TASK PROMPT —
The required answer is each line in the entries below where "Confidence" occurs.

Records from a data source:
________________________________________
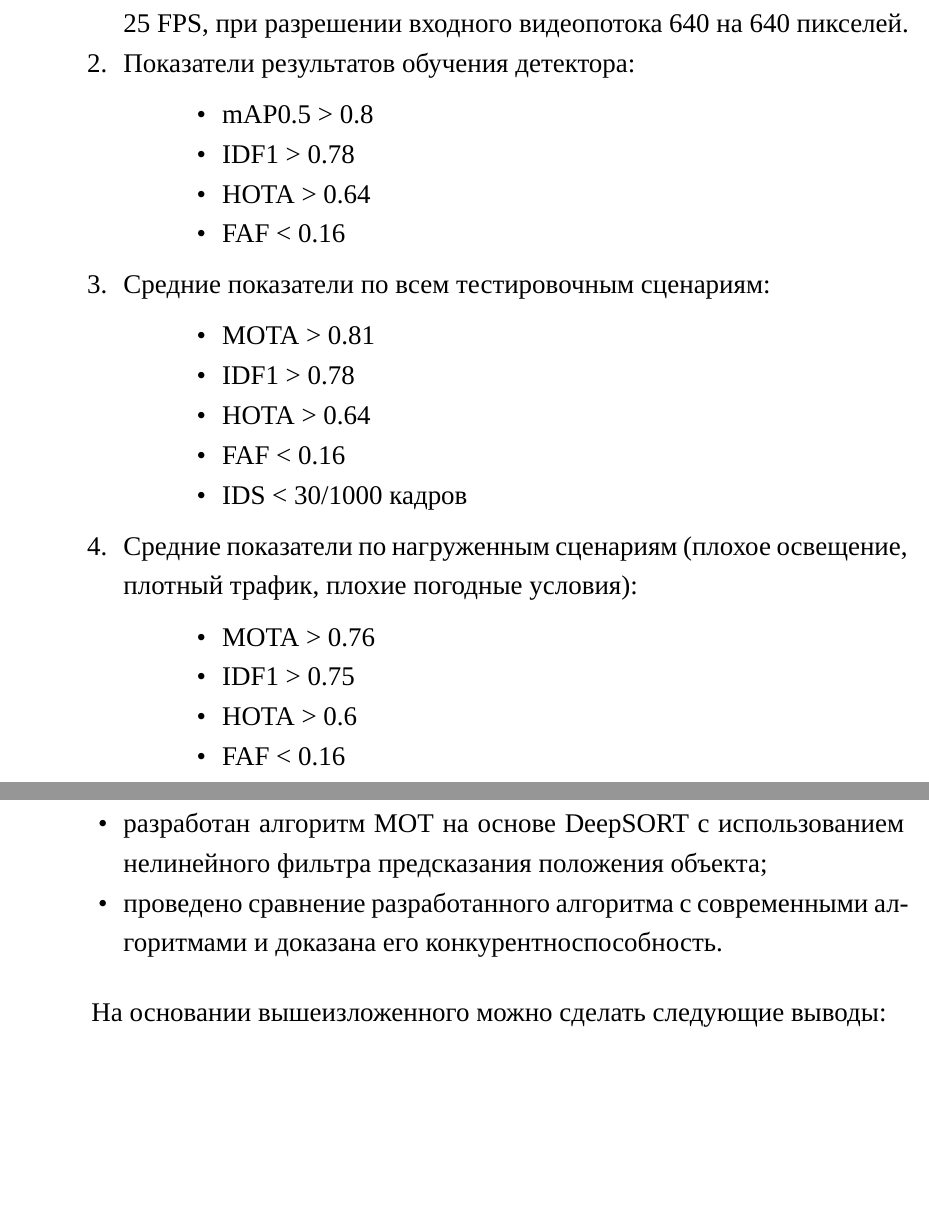
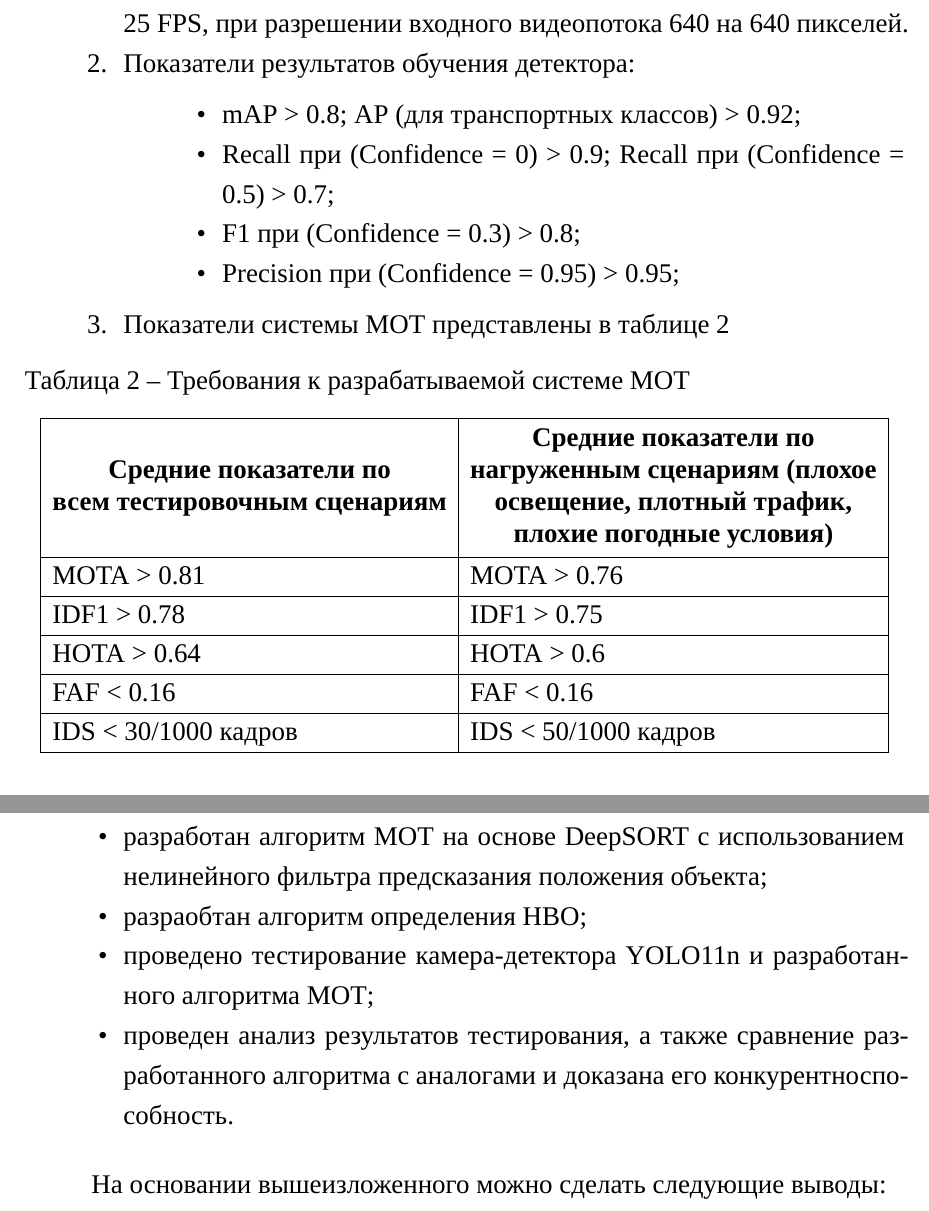
Before and after one commit to esenov-k/diploma, a LaTeX thesis (main.tex, which reads sourcefiles/020/023-task.tex, sourcefiles/090-conclusion.tex): two parts of pages 22 and 53 of 79, joined at a grey line, cut so that both start at the same text, the shorter picture padded with empty space. Compiled offline with XeLaTeX; a missing font is replaced by an installed copy or a similar font; a LaTeX package or settings file that is missing is left out.

Commit message:
feature-final_result_blyat

```diff
--- a/sourcefiles/020/023-task.tex
+++ b/sourcefiles/020/023-task.tex
@@ -6,27 +6,29 @@
     \item Скорость работы на двух чипах Intel Myriad должна быть не менее 25 FPS, при разрешении входного видеопотока 640 на 640 пикселей.
     \item Показатели результатов обучения детектора:
      \begin{itemize}
-        \item mAP\@0.5 > 0.8
-        \item IDF1 > 0.78
-        \item HOTA > 0.64
-        \item FAF < 0.16
+        \item mAP > 0.8; АP (для транспортных классов) > 0.92;
+        \item Recall при (Confidence = 0) > 0.9; Recall при (Confidence = 0.5) > 0.7;
+        \item F1 при (Confidence = 0.3) > 0.8;
+        \item Precision при (Confidence = 0.95) > 0.95;
     \end{itemize}
-    \item Средние показатели по всем тестировочным сценариям:
-    \begin{itemize}
-        \item MOTA > 0.81
-        \item IDF1 > 0.78
-        \item HOTA > 0.64
-        \item FAF < 0.16
-        \item IDS < 30/1000 кадров
-    \end{itemize}
-    \item Средние показатели по нагруженным сценариям (плохое освещение, плотный трафик, плохие погодные условия):
-    \begin{itemize}
-        \item MOTA > 0.76
-        \item IDF1 > 0.75
-        \item HOTA > 0.6
-        \item FAF < 0.16
-        \item IDS < 50/1000 кадров
-    \end{itemize}
+
+    \item Показатели системы МОТ представлены в таблице~\ref{tab:mot_task}
+
+    \begin{table}[h]
+        \centering
+        \caption{Требования к разрабатываемой системе МОТ}
+        \label{tab:mot_task}
+        \begin{tabular}{|l|l|}
+            \hline
+            \thead{Средние показатели по\\всем тестировочным сценариям} & \thead{Средние показатели по \\нагруженным сценариям (плохое\\освещение, плотный трафик,\\плохие погодные условия)} \\ \hline
+            MOTA > 0.81             & MOTA > 0.76           \\ \hline
+            IDF1 > 0.78             & IDF1 > 0.75           \\ \hline
+            HOTA > 0.64             & HOTA > 0.6            \\ \hline
+            FAF < 0.16              & FAF < 0.16            \\ \hline
+            IDS < 30/1000 кадров    & IDS < 50/1000 кадров  \\ \hline
+        \end{tabular}
+    \end{table}
+
 \end{enumerate}
 
 Технические характеристики IntelMyriad представлены в приложении~\ref{tab:myriadx_specs}~\cite{Intel_MyriadX_ProductBrief_2018}~\cite{Oh_2017_MyriadX_AnandTech}.
--- a/sourcefiles/090-conclusion.tex
+++ b/sourcefiles/090-conclusion.tex
@@ -7,7 +7,9 @@
     \item был проведен анализ современных методов детекции и отслеживания для объектов, применяемых в сфере роботизированных ТС;
     \item было приведено обоснования выбора детектора YOLO11n и дальнейшая его тренрировка на наборе данных KITTI;
     \item разработан алгоритм МОТ на основе DeepSORT с использованием нелинейного фильтра предсказания положения объекта;
-    \item проведено сравнение разработанного алгоритма с современными алгоритмами и доказана его конкурентноспособность.
+    \item разраобтан алгоритм определения НВО;
+    \item проведено тестирование камера-детектора YOLO11n и разработанного алгоритма МОТ;
+    \item проведен анализ результатов тестирования, а также сравнение разработанного алгоритма с аналогами и доказана его конкурентноспособность.
 
 \end{itemize}
 
```
Also changed, not shown: sourcefiles/010-introduction.tex (+1 -1 lines).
________________________________________
RESPONSE TO THIS EXERCISE —
+        \item Recall при (Confidence = 0) > 0.9; Recall при (Confidence = 0.5) > 0.7;
+        \item F1 при (Confidence = 0.3) > 0.8;
+        \item Precision при (Confidence = 0.95) > 0.95;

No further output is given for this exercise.